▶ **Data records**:
════════

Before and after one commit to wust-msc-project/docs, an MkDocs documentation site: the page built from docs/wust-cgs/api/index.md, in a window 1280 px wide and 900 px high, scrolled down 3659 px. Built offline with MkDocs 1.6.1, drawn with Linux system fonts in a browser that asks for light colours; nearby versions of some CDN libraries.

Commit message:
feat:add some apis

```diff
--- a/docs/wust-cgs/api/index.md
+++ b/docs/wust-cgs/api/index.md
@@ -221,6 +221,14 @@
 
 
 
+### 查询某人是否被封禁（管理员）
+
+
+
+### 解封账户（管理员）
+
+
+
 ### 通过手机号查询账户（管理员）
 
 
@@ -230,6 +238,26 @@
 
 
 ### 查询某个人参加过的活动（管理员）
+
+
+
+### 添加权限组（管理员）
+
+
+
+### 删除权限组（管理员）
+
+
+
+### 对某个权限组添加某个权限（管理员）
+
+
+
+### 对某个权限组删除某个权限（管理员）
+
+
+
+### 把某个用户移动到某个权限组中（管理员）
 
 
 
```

════════

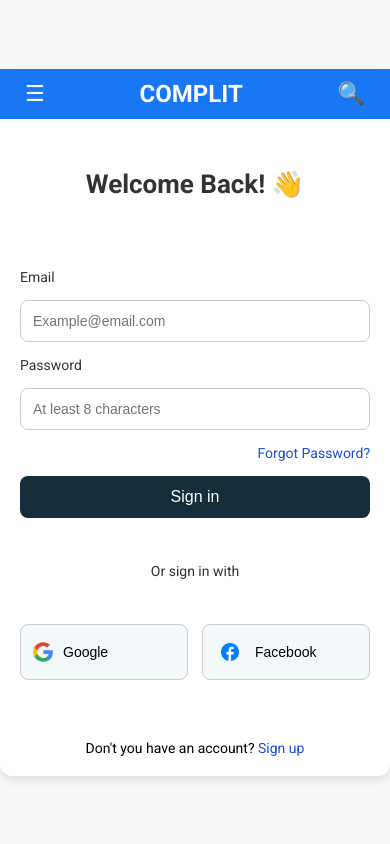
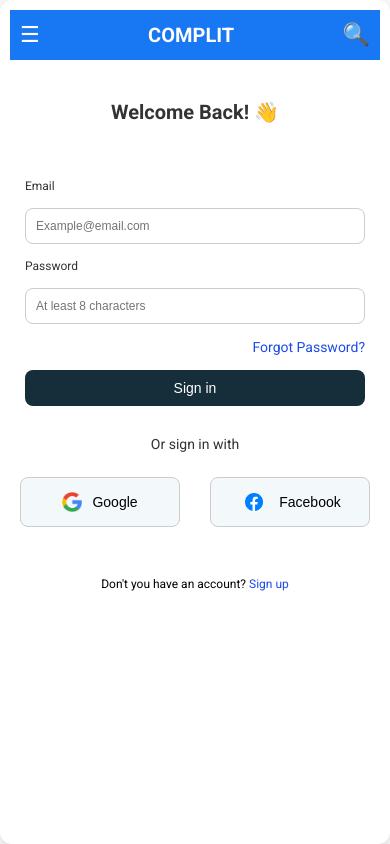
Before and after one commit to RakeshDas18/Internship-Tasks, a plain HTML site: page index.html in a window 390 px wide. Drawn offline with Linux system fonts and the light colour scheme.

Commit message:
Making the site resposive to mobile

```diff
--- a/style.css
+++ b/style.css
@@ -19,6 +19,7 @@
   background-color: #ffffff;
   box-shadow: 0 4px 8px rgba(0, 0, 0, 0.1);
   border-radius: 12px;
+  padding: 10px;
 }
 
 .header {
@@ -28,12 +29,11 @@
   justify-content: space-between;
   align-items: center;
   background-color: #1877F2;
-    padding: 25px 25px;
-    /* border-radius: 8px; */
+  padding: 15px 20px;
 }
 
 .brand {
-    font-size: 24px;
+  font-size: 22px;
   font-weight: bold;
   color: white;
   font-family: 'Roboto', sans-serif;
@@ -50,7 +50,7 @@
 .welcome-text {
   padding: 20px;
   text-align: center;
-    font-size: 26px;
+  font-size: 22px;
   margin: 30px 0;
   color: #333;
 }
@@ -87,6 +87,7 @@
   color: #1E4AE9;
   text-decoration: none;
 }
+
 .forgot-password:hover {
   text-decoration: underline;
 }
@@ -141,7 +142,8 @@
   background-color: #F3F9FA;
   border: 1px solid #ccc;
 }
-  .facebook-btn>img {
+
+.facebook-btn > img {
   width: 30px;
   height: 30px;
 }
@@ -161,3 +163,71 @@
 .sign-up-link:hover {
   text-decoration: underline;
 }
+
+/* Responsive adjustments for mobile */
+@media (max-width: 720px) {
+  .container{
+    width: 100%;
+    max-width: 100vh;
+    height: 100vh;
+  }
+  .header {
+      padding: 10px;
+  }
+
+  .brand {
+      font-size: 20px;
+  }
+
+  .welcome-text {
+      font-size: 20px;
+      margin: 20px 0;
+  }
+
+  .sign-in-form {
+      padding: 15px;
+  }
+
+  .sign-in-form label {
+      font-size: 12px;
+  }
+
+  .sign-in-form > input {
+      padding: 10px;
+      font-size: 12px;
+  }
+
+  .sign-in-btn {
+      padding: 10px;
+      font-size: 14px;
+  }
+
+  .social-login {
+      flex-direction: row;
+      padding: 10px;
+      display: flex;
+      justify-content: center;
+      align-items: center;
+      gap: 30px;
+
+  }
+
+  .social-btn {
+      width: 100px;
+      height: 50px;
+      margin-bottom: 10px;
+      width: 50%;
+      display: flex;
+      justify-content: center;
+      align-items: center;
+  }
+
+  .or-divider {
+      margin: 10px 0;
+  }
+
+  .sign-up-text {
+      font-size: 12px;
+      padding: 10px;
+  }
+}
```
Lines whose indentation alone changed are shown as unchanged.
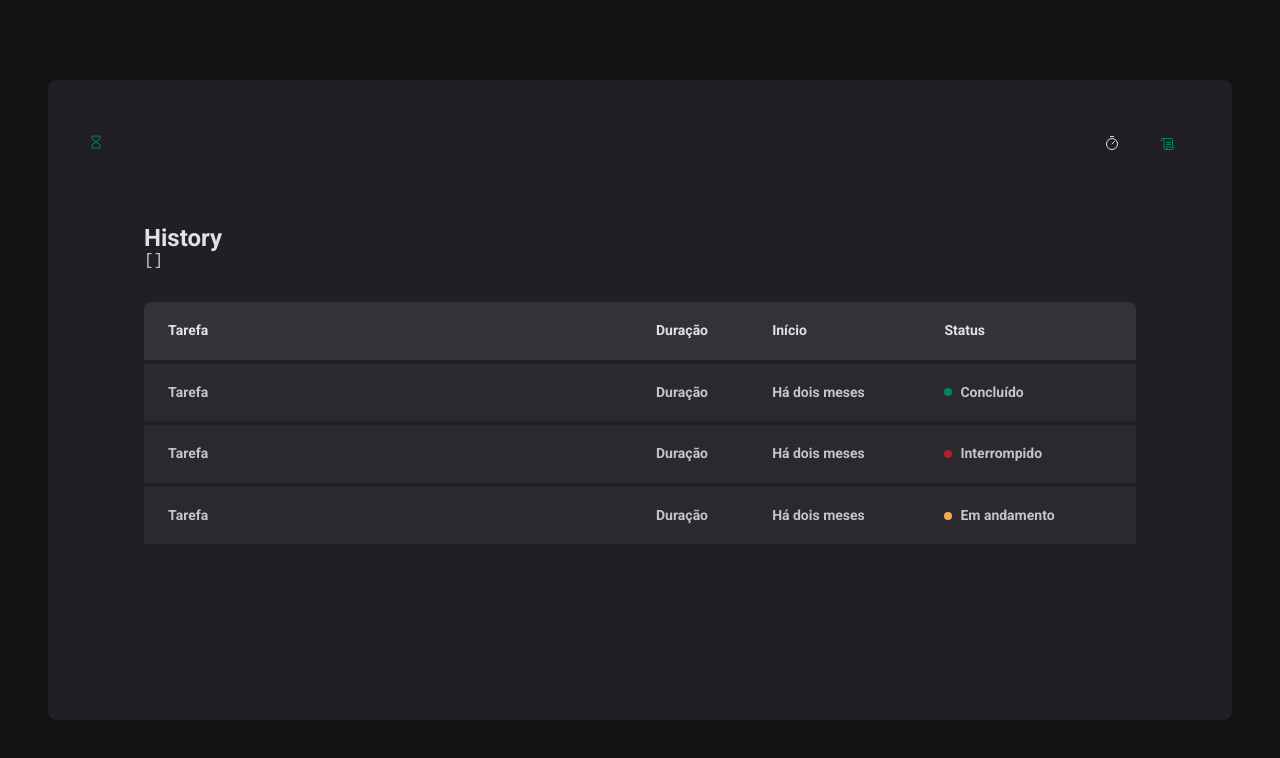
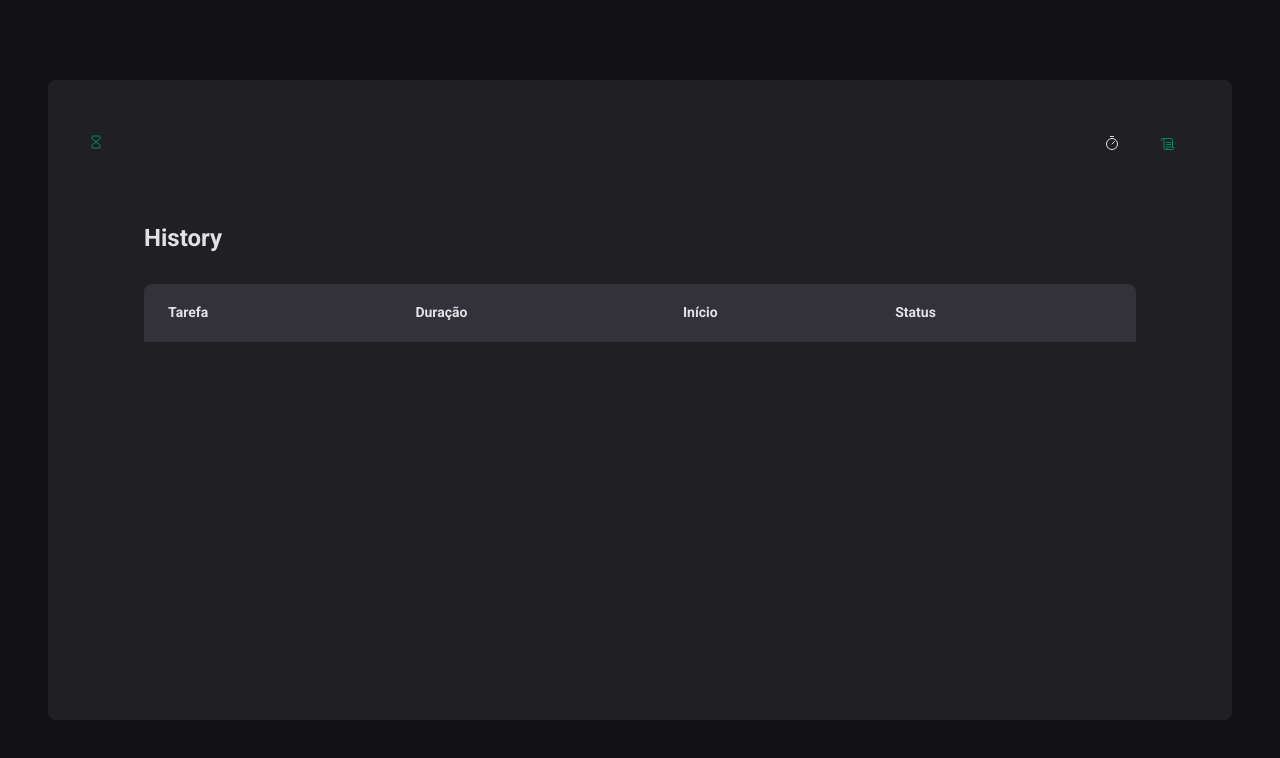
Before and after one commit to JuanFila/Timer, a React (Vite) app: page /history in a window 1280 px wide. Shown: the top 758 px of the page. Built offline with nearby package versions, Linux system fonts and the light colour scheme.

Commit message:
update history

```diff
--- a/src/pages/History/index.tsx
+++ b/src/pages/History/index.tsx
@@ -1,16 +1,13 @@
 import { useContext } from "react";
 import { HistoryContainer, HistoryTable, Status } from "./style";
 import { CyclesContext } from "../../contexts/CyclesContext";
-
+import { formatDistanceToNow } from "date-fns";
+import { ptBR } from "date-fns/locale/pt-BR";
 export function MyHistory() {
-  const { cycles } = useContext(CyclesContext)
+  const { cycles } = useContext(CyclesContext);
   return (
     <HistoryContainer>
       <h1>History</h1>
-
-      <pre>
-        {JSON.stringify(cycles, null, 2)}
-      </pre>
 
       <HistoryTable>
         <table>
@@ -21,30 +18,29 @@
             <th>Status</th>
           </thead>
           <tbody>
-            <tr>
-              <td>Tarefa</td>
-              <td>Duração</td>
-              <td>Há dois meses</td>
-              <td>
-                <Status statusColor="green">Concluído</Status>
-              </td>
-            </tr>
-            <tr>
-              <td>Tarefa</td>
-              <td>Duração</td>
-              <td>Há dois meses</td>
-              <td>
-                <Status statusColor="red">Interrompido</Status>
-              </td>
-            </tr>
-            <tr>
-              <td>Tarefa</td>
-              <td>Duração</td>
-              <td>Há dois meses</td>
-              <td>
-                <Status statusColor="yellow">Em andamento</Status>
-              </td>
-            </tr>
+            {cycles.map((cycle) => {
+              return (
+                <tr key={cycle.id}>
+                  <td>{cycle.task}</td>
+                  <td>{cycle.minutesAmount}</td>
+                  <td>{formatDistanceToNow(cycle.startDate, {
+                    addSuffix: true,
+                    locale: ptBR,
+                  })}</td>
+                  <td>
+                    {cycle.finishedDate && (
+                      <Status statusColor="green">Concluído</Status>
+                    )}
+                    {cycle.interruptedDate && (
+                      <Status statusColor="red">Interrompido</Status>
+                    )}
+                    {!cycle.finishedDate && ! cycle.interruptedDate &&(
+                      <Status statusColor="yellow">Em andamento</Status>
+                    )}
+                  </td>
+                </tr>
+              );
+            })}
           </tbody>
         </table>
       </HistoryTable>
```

════════

▶ **Aim of the exercise**: Copy each line of the records that has "import" in it.

▶ **Reply to the task**:
 import { useContext } from "react";
 import { HistoryContainer, HistoryTable, Status } from "./style";
 import { CyclesContext } from "../../contexts/CyclesContext";
+import { formatDistanceToNow } from "date-fns";
+import { ptBR } from "date-fns/locale/pt-BR";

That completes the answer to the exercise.